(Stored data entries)
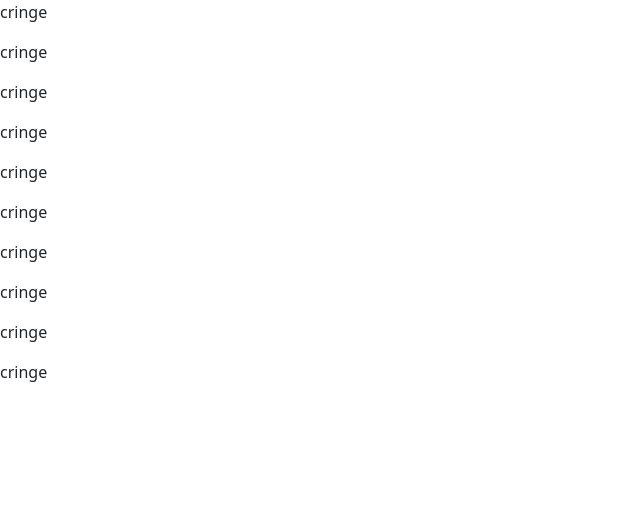
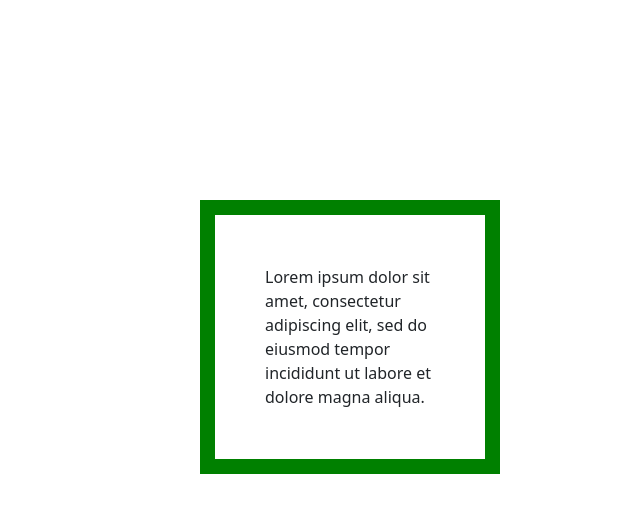
Before and after one commit to godaiflying/MajorProject, a Flask app: page / in a window 1280 px wide. Shown: the top 513 px of the page, without its empty margins (0-640 px from the left). Run offline with Flask 2, Linux system fonts and the light colour scheme; some libraries are stand-ins or nearby versions.

Commit message:
Html practice and bootstrap implementation

```diff
--- a/FlaskText.py
+++ b/FlaskText.py
@@ -10,7 +10,7 @@ app.secret_key = "hat"
 
 @app.route('/')
 def hello_world():
-    return render_template('index.html', content="cringe")
+    return render_template('index.html')
 
 #getting user login
 #so that the usr can be redirected to their own page
--- a/static/css/main.css
+++ b/static/css/main.css
@@ -0,0 +1,22 @@
+body {
+    margin: 0;
+}
+
+.bg-dark{
+    background-color: #343a40;
+}
+.box{
+    margin-top: 200px;
+    margin-bottom: 200px;
+    margin-left: 200px;
+    margin-right: 200px;
+    width: 300px;
+    border: 15px solid green;
+    padding: 50px;
+}
+.txt{
+    font-size: large;
+    font-weight: 100;
+    text-align: center;
+    color: white;
+}
--- a/templates/base.html
+++ b/templates/base.html
@@ -2,11 +2,18 @@
 <html>
 <head>
     <link href="https://cdn.jsdelivr.net/npm/bootstrap@5.1.3/dist/css/bootstrap.min.css" rel="stylesheet" integrity="sha384-1BmE4kWBq78iYhFldvKuhfTAU6auU8tT94WrHftjDbrCEXSU1oBoqyl2QvZ6jIW3" crossorigin="anonymous">
+    <link href="static/css/main.css" rel="stylesheet">
     <title>{%block title%}{%endblock%}</title>
 <meta name="description" content="Our first page">
 <meta name="keywords" content="html tutorial template">
 </head>
 <body>
+    <div class="box">
+        Lorem ipsum dolor sit amet,
+    consectetur adipiscing elit,
+    sed do eiusmod tempor incididunt
+    ut labore et dolore magna aliqua.
+    </div>
     {%block content%}
     {%endblock%}
     <script src="https://cdn.jsdelivr.net/npm/@popperjs/core@2.10.2/dist/umd/popper.min.js" integrity="sha384-7+zCNj/IqJ95wo16oMtfsKbZ9ccEh31eOz1HGyDuCQ6wgnyJNSYdrPa03rtR1zdB" crossorigin="anonymous"></script>
--- a/templates/index.html
+++ b/templates/index.html
@@ -4,8 +4,5 @@
 
 
 {%block content%}
-    {%for i in range(10) %}
-        <p>{{content}}</p>
-    {%endfor%}
 
 {%endblock%}
```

▶ Exercise:
Omit the pictures and write out the remaining data exactly.

▶ Output below:
Before and after one commit to godaiflying/MajorProject, a Flask app: page / in a window 1280 px wide. Shown: the top 513 px of the page, without its empty margins (0-640 px from the left). Run offline with Flask 2, Linux system fonts and the light colour scheme; some libraries are stand-ins or nearby versions.

Commit message:
Html practice and bootstrap implementation

```diff
--- a/FlaskText.py
+++ b/FlaskText.py
@@ -10,7 +10,7 @@ app.secret_key = "hat"
 
 @app.route('/')
 def hello_world():
-    return render_template('index.html', content="cringe")
+    return render_template('index.html')
 
 #getting user login
 #so that the usr can be redirected to their own page
--- a/static/css/main.css
+++ b/static/css/main.css
@@ -0,0 +1,22 @@
+body {
+    margin: 0;
+}
+
+.bg-dark{
+    background-color: #343a40;
+}
+.box{
+    margin-top: 200px;
+    margin-bottom: 200px;
+    margin-left: 200px;
+    margin-right: 200px;
+    width: 300px;
+    border: 15px solid green;
+    padding: 50px;
+}
+.txt{
+    font-size: large;
+    font-weight: 100;
+    text-align: center;
+    color: white;
+}
--- a/templates/base.html
+++ b/templates/base.html
@@ -2,11 +2,18 @@
 <html>
 <head>
     <link href="https://cdn.jsdelivr.net/npm/bootstrap@5.1.3/dist/css/bootstrap.min.css" rel="stylesheet" integrity="sha384-1BmE4kWBq78iYhFldvKuhfTAU6auU8tT94WrHftjDbrCEXSU1oBoqyl2QvZ6jIW3" crossorigin="anonymous">
+    <link href="static/css/main.css" rel="stylesheet">
     <title>{%block title%}{%endblock%}</title>
 <meta name="description" content="Our first page">
 <meta name="keywords" content="html tutorial template">
 </head>
 <body>
+    <div class="box">
+        Lorem ipsum dolor sit amet,
+    consectetur adipiscing elit,
+    sed do eiusmod tempor incididunt
+    ut labore et dolore magna aliqua.
+    </div>
     {%block content%}
     {%endblock%}
     <script src="https://cdn.jsdelivr.net/npm/@popperjs/core@2.10.2/dist/umd/popper.min.js" integrity="sha384-7+zCNj/IqJ95wo16oMtfsKbZ9ccEh31eOz1HGyDuCQ6wgnyJNSYdrPa03rtR1zdB" crossorigin="anonymous"></script>
--- a/templates/index.html
+++ b/templates/index.html
@@ -4,8 +4,5 @@
 
 
 {%block content%}
-    {%for i in range(10) %}
-        <p>{{content}}</p>
-    {%endfor%}
 
 {%endblock%}
```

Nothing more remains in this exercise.